The place is diverse: 49% white (Greeks and Eastern Europeans, mostly), 25% hispanic, 15% Asian, 5% black, and something like 7 Pacific Islanders and an Eskimo. You walk down the streets here and hear a half dozen different languages. There are foods from everywhere made by people who are really from there.
There are also cheap dive bars and cafes on every block — which gives the place a hip kind of feel and keeps people in the streets. There’s a speakeasy-like bar around the corner that doesn’t have a sign that I only know about because some girl wrote the address down on a napkin for me and another speakeasy that’s behind the facade of a hardware store. There is also NYC’s only beer garden — a giant place, apparently, although I haven’t been there yet.
I’m staying in Astoria, a neighborhood the western flank of Queens which ended up being the New York City that I was looking for when I came to set up a base of operations here a couple of months ago: a place made up of everywhere.
However, change may be near. Just yesterday, Time Out magazine declared Astoria the eight coolest neighborhood in the world:
You could think of Astoria as a more sensible, melting-potty alternative to overdeveloped North Brooklyn – and not just because the rents are way more affordable. From the stretch of Steinway Street lined with Egyptian restaurants and hookah bars to the gorgeous street art at the Welling Court Mural Project and some of the city’s most idiosyncratic museums, it’s got all the diversity, flavour and energy that some people complain you can’t find in New York these days.
Apparently, it’s also the number one neighborhood in NYC that millenials are looking for an apartment in.
When I tell people that I’ve set up a base of operations here they say, “That’s a cool place.” I say, “I know.”
Although I didn’t know before I got here.
As you may remember, I wasn’t exactly looking for cool when I rented an apartment in Astoria — I was actually trying to escape it. To be honest, I just put my finger down on a map of NYC where a north-south Brooklyn bound subway line intersected with an east-west Manhattan bound subway line and said, “There, that’s the place.” It was simple travel logic.
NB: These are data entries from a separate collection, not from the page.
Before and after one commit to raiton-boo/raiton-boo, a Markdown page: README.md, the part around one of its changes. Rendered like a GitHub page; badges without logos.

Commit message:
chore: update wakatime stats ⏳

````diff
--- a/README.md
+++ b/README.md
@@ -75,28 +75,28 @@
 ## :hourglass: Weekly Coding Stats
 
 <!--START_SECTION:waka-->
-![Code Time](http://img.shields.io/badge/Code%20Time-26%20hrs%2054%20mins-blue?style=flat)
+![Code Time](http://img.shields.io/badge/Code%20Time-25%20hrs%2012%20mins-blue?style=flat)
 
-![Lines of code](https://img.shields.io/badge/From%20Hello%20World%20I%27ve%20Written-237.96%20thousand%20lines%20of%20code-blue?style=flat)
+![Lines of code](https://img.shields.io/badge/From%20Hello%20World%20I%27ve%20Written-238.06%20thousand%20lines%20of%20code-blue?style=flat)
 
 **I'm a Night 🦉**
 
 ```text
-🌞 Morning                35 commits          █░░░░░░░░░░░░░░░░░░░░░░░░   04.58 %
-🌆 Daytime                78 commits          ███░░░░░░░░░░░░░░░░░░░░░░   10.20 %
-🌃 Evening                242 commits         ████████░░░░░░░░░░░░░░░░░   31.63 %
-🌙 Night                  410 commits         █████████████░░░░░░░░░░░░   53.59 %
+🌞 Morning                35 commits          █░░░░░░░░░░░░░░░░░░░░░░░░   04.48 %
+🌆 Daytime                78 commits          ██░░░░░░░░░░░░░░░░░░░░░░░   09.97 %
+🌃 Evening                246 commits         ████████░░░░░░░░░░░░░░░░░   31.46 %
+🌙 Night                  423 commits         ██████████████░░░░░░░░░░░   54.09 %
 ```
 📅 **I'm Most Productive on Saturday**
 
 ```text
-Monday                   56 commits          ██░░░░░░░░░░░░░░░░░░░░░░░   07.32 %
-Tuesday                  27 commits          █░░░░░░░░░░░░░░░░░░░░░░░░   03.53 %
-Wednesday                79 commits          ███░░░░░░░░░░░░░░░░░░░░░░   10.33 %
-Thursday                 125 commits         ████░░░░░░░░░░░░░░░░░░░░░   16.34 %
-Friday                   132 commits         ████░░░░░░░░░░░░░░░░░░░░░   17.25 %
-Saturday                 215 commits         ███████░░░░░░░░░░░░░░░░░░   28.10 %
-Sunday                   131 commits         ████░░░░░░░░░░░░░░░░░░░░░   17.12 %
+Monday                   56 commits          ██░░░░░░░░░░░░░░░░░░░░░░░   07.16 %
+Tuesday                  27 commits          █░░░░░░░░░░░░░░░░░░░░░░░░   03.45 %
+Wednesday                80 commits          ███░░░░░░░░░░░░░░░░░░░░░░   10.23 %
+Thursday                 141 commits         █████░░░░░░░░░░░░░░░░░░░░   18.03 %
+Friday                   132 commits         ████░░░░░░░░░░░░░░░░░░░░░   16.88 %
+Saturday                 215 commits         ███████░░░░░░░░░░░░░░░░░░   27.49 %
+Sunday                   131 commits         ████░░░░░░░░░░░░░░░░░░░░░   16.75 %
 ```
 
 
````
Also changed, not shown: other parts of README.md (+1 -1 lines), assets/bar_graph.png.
I have no idea what this place is becoming — hopefully, the moneyed locust won’t swarm in and eradicate the very elements that make Astoria a place that people want to be.
The other side is that I’ve set up a base of operations in a place that people actually want to visit. I’ve been showing people around my neighborhood, sharing a place with others. Business associates have come in, my wife’s parents have visited, my parents stayed with us, and last week my best friend from where I grew up was here. It’s a complete role reversal — my entire adult life was spent being shown around places by others. I’m kind of digging repaying the gesture.